• [Requirement]
The full set of entries below, restated word for word and stripped of images, is the expected result.

• [Data under study]
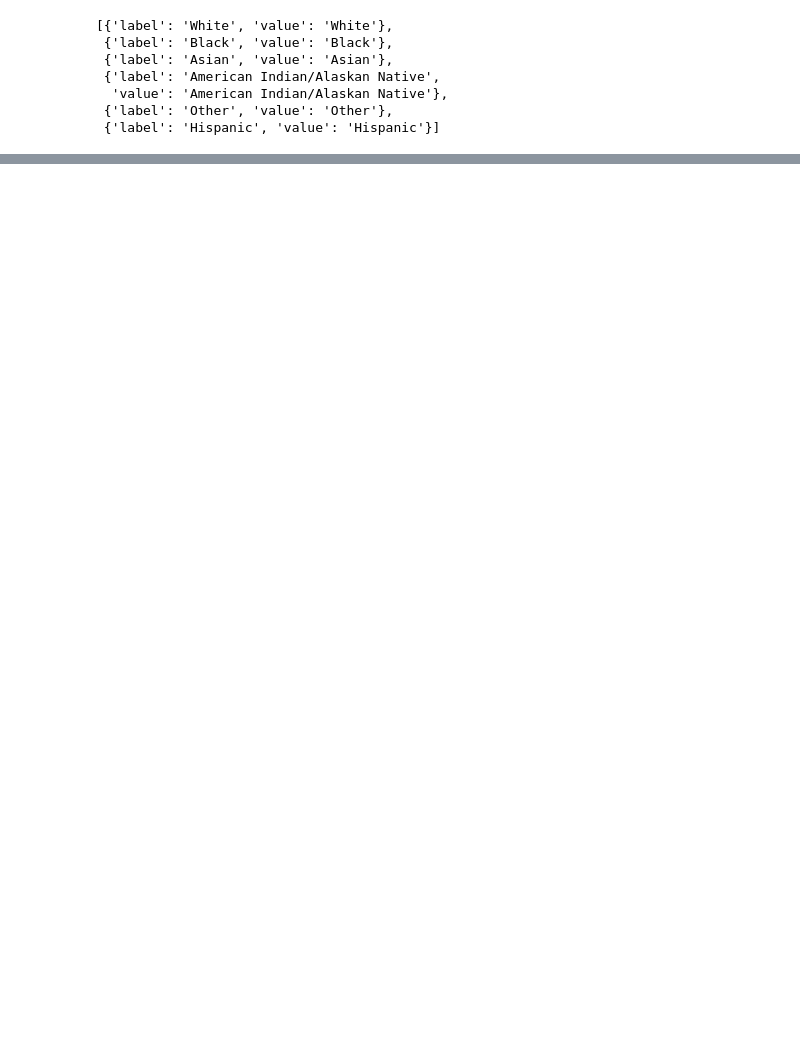
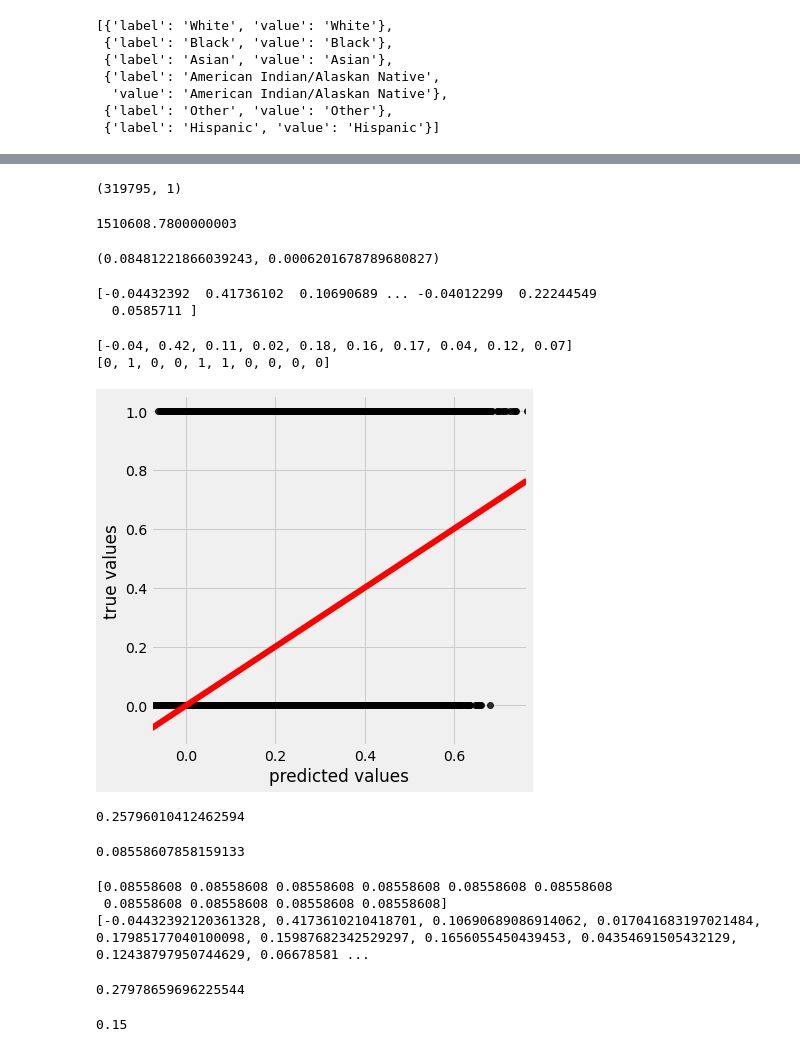
Before and after one commit to cohos-method/501-linear-reg-ames-housing, a Jupyter notebook: Untitled1.ipynb, the cells around one changed output, grey strips where cells are left out. Cells and saved outputs as stored; diff of their text form; code cells hidden in the pictures; blank space fills up the shorter version.

Commit message:
metrics at the bottom

```diff
--- a/Untitled1.ipynb
+++ b/Untitled1.ipynb
@@ -477,0 +511,74 @@ unpickled_model.get_params()
+# %%
+ynp1.shape
+# %% [output]
+(319795, 1)
+# %%
+np.sum(ynp1 * xnp)
+# %% [output]
+1510608.7800000003
+# %%
+print (estimate_coef(xnp, ynp1))
+# %% [output]
+(0.08481221866039243, 0.0006201678789680827)
+# %%
+# Make Predictions using metrics
+y_predicts = reg.predict(X_test)
+print (y_predicts)
+# %% [output]
+[-0.04432392  0.41736102  0.10690689 ... -0.04012299  0.22244549
+  0.0585711 ]
+# %%
+print ([round(x,2) for x in y_predicts[:10]])
+print (list(y_test[:10]))
+# %% [output]
+[-0.04, 0.42, 0.11, 0.02, 0.18, 0.16, 0.17, 0.04, 0.12, 0.07]
+[0, 1, 0, 0, 1, 1, 0, 0, 0, 0]
+# %%
+
+# compare predictions to known values
+plt.figure(figsize=(6,6))
+ax = sns.regplot(x = y_predicts,
+                 y = y_test,
+                 scatter_kws={"color": "black"},
+                 line_kws={"color": "red"})
+ax.set(xlabel='predicted values', ylabel='true values');
+
+# same thing with plotly
+#import plotly.express as px
+#fig = px.scatter(x=y_predicts, y=y_test, trendline="ols", width=500, height=500)
+#fig.update_layout(title = 'Evaluation', # Graph title
+#    xaxis = dict(title = 'predicted values'), # x-axis label
+#    yaxis = dict(title = 'true values'), # y-axis label
+#)
+#fig.show()
+# %% [output]
+[figure, added]
+# %%
+# root mean sq error
+rmse = sqrt(metrics.mean_squared_error(y_test, y_predicts))
+rmse
+# %% [output]
+0.25796010412462594
+# %%
+avg_value = y_train.mean()
+avg_value
+# %% [output]
+0.08558607858159133
+# %%
+comparison = np.full((len(y_test), ), avg_value)
+print(comparison[:10])
+print(list(y_predicts[:10]))
+# %% [output]
+[0.08558608 0.08558608 0.08558608 0.08558608 0.08558608 0.08558608
+ 0.08558608 0.08558608 0.08558608 0.08558608]
+[-0.04432392120361328, 0.4173610210418701, 0.10690689086914062, 0.017041683197021484, 0.17985177040100098, 0.15987682342529297, 0.1656055450439453, 0.04354691505432129, 0.12438797950744629, 0.06678581 ...
+# %%
+sqrt(metrics.mean_squared_error(y_test, comparison))
+# %% [output]
+0.27978659696225544
+# %%
+# R-2 (coefficient of determination)
+r2 = metrics.r2_score(y_test, y_predicts)
+round(r2, 2)
+# %% [output]
+0.15
```
Also changed, not shown: parts of 17 cells of this notebook.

• [Expected answer]
Before and after one commit to cohos-method/501-linear-reg-ames-housing, a Jupyter notebook: Untitled1.ipynb, the cells around one changed output, grey strips where cells are left out. Cells and saved outputs as stored; diff of their text form; code cells hidden in the pictures; blank space fills up the shorter version.

Commit message:
metrics at the bottom

```diff
--- a/Untitled1.ipynb
+++ b/Untitled1.ipynb
@@ -477,0 +511,74 @@ unpickled_model.get_params()
+# %%
+ynp1.shape
+# %% [output]
+(319795, 1)
+# %%
+np.sum(ynp1 * xnp)
+# %% [output]
+1510608.7800000003
+# %%
+print (estimate_coef(xnp, ynp1))
+# %% [output]
+(0.08481221866039243, 0.0006201678789680827)
+# %%
+# Make Predictions using metrics
+y_predicts = reg.predict(X_test)
+print (y_predicts)
+# %% [output]
+[-0.04432392  0.41736102  0.10690689 ... -0.04012299  0.22244549
+  0.0585711 ]
+# %%
+print ([round(x,2) for x in y_predicts[:10]])
+print (list(y_test[:10]))
+# %% [output]
+[-0.04, 0.42, 0.11, 0.02, 0.18, 0.16, 0.17, 0.04, 0.12, 0.07]
+[0, 1, 0, 0, 1, 1, 0, 0, 0, 0]
+# %%
+
+# compare predictions to known values
+plt.figure(figsize=(6,6))
+ax = sns.regplot(x = y_predicts,
+                 y = y_test,
+                 scatter_kws={"color": "black"},
+                 line_kws={"color": "red"})
+ax.set(xlabel='predicted values', ylabel='true values');
+
+# same thing with plotly
+#import plotly.express as px
+#fig = px.scatter(x=y_predicts, y=y_test, trendline="ols", width=500, height=500)
+#fig.update_layout(title = 'Evaluation', # Graph title
+#    xaxis = dict(title = 'predicted values'), # x-axis label
+#    yaxis = dict(title = 'true values'), # y-axis label
+#)
+#fig.show()
+# %% [output]
+[figure, added]
+# %%
+# root mean sq error
+rmse = sqrt(metrics.mean_squared_error(y_test, y_predicts))
+rmse
+# %% [output]
+0.25796010412462594
+# %%
+avg_value = y_train.mean()
+avg_value
+# %% [output]
+0.08558607858159133
+# %%
+comparison = np.full((len(y_test), ), avg_value)
+print(comparison[:10])
+print(list(y_predicts[:10]))
+# %% [output]
+[0.08558608 0.08558608 0.08558608 0.08558608 0.08558608 0.08558608
+ 0.08558608 0.08558608 0.08558608 0.08558608]
+[-0.04432392120361328, 0.4173610210418701, 0.10690689086914062, 0.017041683197021484, 0.17985177040100098, 0.15987682342529297, 0.1656055450439453, 0.04354691505432129, 0.12438797950744629, 0.06678581 ...
+# %%
+sqrt(metrics.mean_squared_error(y_test, comparison))
+# %% [output]
+0.27978659696225544
+# %%
+# R-2 (coefficient of determination)
+r2 = metrics.r2_score(y_test, y_predicts)
+round(r2, 2)
+# %% [output]
+0.15
```
Also changed, not shown: parts of 17 cells of this notebook.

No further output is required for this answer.